I don't know why I bother switching in and out of different filofaxes. It seems that I always, always end up coming back to one of the three Baroques I have. If life is normal, it's one of the two personal size ones I have - either the pink or the turquoise. Current squeeze is the turquoise one. If life is a bit quieter (ha... when??) I manage to downsize to a Baroque pocket.

So, why do I keep coming back to them?? Here we go. Read the list and weep, all of you poor souls who aren't fortunate enough to have one.
  • They lay flat as a bat. No training, no persuading with heavy books and kitchen weights. Just open and BAM! Flat. As. A. Bat.
  • The personal sized version has six credit-card spaces in the front cover. As I like to use my filofax as a wallet and organiser this is invaluable. There is also a zipped pocket there which I could use for coins, but I don't. Not because it's too fiddly, but because I prefer to use the pencil case hack.
  • The pocket size has five credit card slots (though the zipped pocket is too fiddly for coins). The leather is supple enough to make getting cards in and out easy too. 
  • There are 2 vertical pockets behind the card slots in the pocket and one vertical pocket in the personal size, always useful for paper money etc.
  • The colour. Yeah, they did them in black (and I have one in pocket size) but my favourite is the turquoise. The pink is stupendously good too.
  • Ring size. Okay, the personal size Baroque comes in standard 25mm rings, but the pocket version has 19mm rings. I've tried a 15mm pocket and I just can't fit all my stuff in there.
  • The embossing. The outside is smooth, fine-grained, supple leather. The inside is a riot of embossed leather.
  • Both the pocket and the personal sizes have a notepad slot in the back cover. Not that I have ever used them as that, but it's a really useful pocket for keeping receipts and so on.
I've begun to realise that however close other binders come to being 'as good as a Baroque', they aren't Baroques. And so, I am seriously considering breaking up the massive filofax party that has been going on in the bottom drawer of my desk for years and selling some of them. Most of them actually. Because however close they get, however much I hope they will work for me the way the Baroques do, they just aren't Baroques.

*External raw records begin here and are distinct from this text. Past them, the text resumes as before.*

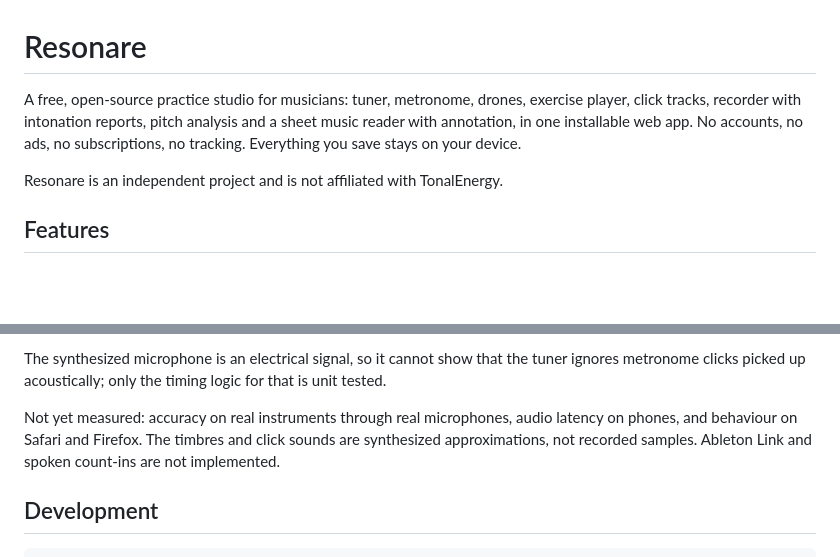
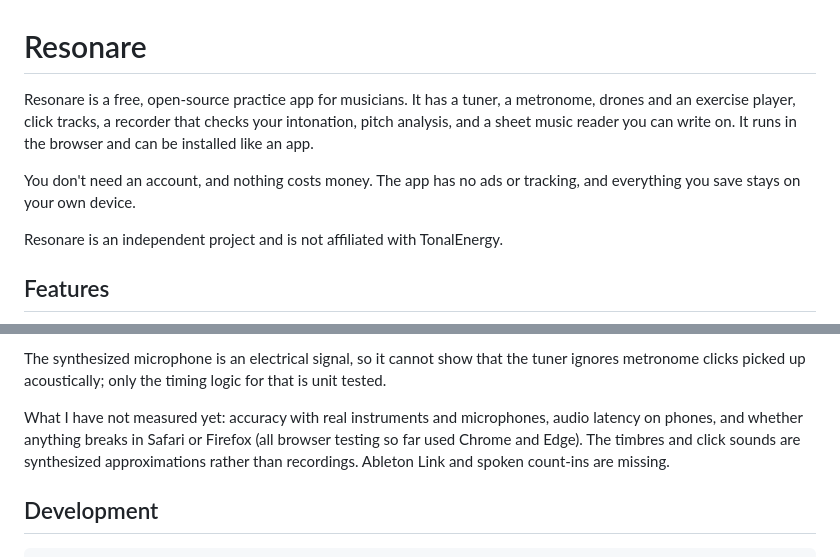
Before and after one commit to ssamba1/partial, a Markdown page: README.md, 2 parts joined by grey strips. Rendered like a GitHub page; blank space fills up the shorter version.

Commit message:
README: plainer wording, note that browser testing covered Chrome and Edge only
Co-Authored-By: Claude Opus 5 <noreply@anthropic.com>

```diff
--- a/README.md
+++ b/README.md
@@ -1,10 +1,12 @@
 # Resonare
 
-A free, open-source practice studio for musicians: tuner, metronome, drones,
-exercise player, click tracks, recorder with intonation reports, pitch analysis
-and a sheet music reader with annotation, in one installable web app. No
-accounts, no ads, no subscriptions, no tracking. Everything you save stays on
-your device.
+Resonare is a free, open-source practice app for musicians. It has a tuner, a
+metronome, drones and an exercise player, click tracks, a recorder that checks
+your intonation, pitch analysis, and a sheet music reader you can write on. It
+runs in the browser and can be installed like an app.
+
+You don't need an account, and nothing costs money. The app has no ads or
+tracking, and everything you save stays on your own device.
 
 Resonare is an independent project and is not affiliated with TonalEnergy.
 
@@ -106,10 +108,11 @@ The synthesized microphone is an electrical signal, so it cannot show that the
 tuner ignores metronome clicks picked up acoustically; only the timing logic for
 that is unit tested.
 
-Not yet measured: accuracy on real instruments through real microphones, audio
-latency on phones, and behaviour on Safari and Firefox. The timbres and click
-sounds are synthesized approximations, not recorded samples. Ableton Link and
-spoken count-ins are not implemented.
+What I have not measured yet: accuracy with real instruments and microphones,
+audio latency on phones, and whether anything breaks in Safari or Firefox (all
+browser testing so far used Chrome and Edge). The timbres and click sounds are
+synthesized approximations rather than recordings. Ableton Link and spoken
+count-ins are missing.
 
 ## Development
 
```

Saturday, 3 August 2013

Phew! Life is a TINY bit calmer... and I've changed filofax. Again.

Hello everyone! I am SO sorry that I have been AWOL. We went away on holiday and I decided to take a 'digital-holiday' too - i.e. do nothing digital - no blogs, no Twitter, no email and so on. Anyway, when we came back from holiday, life exploded with busy-ness and I didn't have either time or energy to write any posts.

Anyway, although life is still ridiculously busy, I am going to try and get a couple of blog posts a week written. I have a zillion things to post about - new filofax diary inserts, a filofax flex on its way, more purchases from The Journal Shop and some pen and ink updates!

Right now, as half of you might easily have predicted, I'm back in a Baroque. At times like this, I think I should just sell all the other filofaxes I have because however much they almost work for me, I always, always end up back in one of the Baroques. It's the turquoise one this time. All I did was shift everything, lock, stock and barrel from the wine Holborn to the Baroque, but then, as the Baroque is a bit narrower than many of the personal size filofax binders, the zipped pencil case I use as a cash and vouchers holder stuck out too much. Simple fix, I bought another of the cheap pencil cases (60p from Tescos), sliced the sealed edge off at 10cm width, re-sealed it with washi-tape, punched holes in it and put my cash and vouchers in it. Voilà!

I know you've all seen a zillion pictures of my turquoise Baroque, but here we go - here's another to show you the amended pencil case.

Doctored pencil-case. Works a treat!
I realise that in the picture above it looks like the pencil case, despite being trimmed in its width, is hugely taller than the binder, but it's just the angle I've taken the picture I think. Here's one of the binder closed - the pencil case is invisible.

Baroque closed.

See, no sign of it!

Anyway, my apologies again for being away for so long. Back soon!